** Opening PROVIDED RECORDS block **

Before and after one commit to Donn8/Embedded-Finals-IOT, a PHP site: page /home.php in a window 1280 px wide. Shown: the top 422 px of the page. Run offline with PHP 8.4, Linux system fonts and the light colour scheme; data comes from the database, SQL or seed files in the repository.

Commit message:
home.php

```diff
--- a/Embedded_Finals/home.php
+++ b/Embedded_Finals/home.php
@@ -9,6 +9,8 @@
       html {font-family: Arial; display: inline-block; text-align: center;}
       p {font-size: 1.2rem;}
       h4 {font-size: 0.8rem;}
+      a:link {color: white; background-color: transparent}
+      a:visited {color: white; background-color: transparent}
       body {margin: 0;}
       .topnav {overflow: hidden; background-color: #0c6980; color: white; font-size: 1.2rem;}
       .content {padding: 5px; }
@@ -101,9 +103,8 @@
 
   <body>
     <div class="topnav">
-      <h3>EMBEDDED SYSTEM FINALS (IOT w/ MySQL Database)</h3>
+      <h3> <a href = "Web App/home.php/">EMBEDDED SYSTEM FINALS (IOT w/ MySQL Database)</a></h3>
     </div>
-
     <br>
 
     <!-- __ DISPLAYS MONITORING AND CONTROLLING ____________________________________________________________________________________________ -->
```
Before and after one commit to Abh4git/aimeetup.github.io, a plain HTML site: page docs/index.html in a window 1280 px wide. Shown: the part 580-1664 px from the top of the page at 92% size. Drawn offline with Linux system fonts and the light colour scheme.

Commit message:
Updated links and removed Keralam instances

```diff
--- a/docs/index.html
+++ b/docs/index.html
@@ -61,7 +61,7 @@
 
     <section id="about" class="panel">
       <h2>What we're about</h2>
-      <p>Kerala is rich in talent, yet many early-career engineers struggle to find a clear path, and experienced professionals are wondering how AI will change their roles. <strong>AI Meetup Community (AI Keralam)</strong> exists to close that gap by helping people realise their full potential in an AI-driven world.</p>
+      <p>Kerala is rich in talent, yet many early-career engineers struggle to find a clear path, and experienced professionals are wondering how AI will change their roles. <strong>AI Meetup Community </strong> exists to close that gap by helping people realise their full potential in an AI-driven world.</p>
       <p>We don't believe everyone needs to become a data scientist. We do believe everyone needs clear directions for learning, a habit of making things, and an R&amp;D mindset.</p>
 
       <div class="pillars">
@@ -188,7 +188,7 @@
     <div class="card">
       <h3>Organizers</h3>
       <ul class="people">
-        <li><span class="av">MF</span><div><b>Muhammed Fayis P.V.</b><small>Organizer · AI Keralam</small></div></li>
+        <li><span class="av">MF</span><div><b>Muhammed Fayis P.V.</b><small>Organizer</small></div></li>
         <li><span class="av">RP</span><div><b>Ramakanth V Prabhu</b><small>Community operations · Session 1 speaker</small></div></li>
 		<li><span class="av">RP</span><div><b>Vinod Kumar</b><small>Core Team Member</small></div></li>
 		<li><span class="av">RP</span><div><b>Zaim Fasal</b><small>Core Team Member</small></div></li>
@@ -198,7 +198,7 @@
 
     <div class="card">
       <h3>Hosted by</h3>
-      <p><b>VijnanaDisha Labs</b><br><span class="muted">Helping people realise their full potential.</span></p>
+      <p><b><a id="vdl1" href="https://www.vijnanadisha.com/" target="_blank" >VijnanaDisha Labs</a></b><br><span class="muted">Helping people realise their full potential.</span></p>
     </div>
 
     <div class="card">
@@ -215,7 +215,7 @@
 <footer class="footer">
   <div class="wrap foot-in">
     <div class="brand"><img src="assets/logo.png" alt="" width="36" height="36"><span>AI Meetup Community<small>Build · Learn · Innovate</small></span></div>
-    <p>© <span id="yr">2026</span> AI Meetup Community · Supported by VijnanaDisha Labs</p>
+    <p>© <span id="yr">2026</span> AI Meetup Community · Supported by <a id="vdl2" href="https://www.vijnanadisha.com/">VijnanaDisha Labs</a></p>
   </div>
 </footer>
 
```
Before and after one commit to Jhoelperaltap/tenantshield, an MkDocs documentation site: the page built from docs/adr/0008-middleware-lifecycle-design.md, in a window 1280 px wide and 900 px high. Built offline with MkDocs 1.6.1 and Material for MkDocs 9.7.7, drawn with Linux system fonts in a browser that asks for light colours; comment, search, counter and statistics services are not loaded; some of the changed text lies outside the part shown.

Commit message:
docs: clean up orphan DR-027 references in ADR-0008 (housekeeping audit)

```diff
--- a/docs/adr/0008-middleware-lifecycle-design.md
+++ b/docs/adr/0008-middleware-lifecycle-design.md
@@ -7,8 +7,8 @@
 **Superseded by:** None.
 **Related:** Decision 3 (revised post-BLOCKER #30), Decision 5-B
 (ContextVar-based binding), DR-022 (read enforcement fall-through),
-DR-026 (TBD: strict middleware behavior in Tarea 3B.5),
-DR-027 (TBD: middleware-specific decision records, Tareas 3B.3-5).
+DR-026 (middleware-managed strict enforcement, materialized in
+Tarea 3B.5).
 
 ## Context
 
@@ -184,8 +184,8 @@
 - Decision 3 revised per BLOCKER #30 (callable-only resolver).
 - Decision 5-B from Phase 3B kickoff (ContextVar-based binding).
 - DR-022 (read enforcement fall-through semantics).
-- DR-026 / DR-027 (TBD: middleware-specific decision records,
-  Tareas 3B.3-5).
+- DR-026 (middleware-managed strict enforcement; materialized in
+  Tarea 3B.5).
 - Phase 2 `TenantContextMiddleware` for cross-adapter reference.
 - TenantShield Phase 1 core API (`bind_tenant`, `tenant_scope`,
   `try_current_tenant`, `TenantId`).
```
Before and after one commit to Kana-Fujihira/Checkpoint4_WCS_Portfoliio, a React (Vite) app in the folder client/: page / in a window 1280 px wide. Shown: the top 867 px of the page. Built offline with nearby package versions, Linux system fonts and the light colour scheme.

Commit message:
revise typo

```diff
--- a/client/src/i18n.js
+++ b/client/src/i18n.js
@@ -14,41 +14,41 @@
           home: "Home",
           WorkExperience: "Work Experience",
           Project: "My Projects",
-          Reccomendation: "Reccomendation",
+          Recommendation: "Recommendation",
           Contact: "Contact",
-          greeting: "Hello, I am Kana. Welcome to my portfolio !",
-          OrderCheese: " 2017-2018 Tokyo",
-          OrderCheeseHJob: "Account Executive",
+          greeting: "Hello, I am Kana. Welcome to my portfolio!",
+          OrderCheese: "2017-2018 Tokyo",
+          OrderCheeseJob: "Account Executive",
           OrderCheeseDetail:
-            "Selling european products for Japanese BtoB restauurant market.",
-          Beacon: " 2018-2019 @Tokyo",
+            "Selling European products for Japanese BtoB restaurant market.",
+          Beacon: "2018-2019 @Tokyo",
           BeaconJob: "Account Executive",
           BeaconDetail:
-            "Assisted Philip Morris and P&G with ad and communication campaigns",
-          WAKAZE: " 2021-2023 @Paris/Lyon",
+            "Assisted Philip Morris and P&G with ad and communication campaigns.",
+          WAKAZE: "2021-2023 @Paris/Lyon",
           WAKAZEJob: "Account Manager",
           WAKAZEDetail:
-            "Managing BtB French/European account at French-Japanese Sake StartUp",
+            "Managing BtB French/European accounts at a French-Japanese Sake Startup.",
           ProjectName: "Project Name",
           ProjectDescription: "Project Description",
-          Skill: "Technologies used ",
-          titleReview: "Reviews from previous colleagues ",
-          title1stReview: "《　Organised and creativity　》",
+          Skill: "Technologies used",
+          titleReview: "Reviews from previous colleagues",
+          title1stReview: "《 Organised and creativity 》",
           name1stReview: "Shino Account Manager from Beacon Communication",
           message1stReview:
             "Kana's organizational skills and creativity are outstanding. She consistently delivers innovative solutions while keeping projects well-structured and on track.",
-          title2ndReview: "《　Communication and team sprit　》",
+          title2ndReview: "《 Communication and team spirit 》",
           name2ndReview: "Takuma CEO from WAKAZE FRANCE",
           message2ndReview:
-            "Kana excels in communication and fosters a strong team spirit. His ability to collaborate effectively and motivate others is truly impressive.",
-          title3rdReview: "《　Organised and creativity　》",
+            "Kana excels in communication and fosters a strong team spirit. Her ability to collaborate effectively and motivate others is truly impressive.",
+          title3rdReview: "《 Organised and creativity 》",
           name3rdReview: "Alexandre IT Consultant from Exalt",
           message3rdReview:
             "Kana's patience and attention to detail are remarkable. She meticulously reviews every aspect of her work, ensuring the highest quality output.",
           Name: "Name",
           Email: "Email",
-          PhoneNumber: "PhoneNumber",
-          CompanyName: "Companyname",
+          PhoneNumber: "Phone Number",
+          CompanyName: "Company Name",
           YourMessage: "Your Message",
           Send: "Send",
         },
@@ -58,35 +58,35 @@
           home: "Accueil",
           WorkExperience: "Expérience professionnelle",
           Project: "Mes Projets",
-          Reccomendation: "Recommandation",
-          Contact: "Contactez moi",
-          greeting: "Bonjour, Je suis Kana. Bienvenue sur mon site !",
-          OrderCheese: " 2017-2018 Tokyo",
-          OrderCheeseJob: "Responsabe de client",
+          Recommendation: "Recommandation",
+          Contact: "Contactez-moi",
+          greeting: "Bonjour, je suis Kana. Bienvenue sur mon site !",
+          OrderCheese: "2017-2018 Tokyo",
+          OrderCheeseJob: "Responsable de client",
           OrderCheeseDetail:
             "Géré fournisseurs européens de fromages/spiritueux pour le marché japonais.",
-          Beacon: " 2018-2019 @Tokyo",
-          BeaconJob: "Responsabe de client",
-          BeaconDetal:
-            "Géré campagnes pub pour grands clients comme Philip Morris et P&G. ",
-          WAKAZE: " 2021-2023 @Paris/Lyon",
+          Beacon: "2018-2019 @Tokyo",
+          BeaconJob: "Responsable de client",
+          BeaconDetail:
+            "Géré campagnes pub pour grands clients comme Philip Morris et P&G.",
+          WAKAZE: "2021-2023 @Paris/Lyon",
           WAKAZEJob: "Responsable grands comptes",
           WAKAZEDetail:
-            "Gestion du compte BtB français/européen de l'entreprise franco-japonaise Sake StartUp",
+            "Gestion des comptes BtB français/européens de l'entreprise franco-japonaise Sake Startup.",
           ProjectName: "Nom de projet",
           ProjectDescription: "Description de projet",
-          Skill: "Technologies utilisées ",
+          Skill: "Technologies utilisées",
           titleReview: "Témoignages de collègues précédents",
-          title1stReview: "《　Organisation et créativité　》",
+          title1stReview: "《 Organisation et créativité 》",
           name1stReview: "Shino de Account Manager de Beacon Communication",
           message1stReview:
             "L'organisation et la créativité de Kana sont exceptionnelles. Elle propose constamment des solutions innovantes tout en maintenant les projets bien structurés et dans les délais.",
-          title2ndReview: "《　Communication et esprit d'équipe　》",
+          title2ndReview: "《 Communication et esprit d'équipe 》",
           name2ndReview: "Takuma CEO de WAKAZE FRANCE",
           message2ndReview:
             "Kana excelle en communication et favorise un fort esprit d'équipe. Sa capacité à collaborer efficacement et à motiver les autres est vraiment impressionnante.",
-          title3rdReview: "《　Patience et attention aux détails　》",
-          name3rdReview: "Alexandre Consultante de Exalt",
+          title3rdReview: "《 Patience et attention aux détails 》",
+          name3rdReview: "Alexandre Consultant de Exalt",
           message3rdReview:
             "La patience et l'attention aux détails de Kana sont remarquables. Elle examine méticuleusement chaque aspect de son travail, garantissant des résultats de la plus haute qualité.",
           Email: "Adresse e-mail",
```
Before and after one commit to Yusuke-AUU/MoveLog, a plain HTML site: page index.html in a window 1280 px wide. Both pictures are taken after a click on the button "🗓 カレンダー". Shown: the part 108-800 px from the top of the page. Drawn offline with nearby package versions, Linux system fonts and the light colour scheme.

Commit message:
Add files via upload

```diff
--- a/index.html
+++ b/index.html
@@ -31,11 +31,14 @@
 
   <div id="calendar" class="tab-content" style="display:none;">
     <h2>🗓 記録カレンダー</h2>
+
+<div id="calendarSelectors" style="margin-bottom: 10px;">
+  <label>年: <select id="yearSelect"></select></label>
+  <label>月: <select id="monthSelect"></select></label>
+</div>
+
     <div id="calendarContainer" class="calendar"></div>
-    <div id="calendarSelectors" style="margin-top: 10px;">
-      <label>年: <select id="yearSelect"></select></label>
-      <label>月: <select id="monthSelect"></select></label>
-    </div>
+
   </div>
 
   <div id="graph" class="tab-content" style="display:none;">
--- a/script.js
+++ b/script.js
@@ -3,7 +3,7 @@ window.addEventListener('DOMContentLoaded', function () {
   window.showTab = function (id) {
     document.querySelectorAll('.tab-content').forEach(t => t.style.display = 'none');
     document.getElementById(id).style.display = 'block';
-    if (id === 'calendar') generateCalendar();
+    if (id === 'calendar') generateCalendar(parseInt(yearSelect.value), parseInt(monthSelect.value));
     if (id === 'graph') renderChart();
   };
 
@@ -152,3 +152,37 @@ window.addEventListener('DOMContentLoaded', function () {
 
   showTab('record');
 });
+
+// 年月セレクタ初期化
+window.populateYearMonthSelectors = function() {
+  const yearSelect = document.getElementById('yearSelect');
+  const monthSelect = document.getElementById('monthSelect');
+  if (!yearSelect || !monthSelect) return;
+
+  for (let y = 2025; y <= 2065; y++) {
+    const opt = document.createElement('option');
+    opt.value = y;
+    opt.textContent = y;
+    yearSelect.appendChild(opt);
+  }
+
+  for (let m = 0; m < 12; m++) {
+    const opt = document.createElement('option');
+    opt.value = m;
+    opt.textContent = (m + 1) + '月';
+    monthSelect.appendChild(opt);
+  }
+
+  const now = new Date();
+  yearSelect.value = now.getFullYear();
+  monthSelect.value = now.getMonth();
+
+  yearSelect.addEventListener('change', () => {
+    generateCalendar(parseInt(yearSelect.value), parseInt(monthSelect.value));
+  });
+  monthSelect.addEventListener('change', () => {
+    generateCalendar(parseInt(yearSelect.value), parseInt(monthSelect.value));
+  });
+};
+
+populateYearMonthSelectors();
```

** Closing PROVIDED RECORDS block **

WHAT TO WORK ON: Tell how many lines in the data above hold "Tareas". Nothing but the number.

ANSWER AREA: 2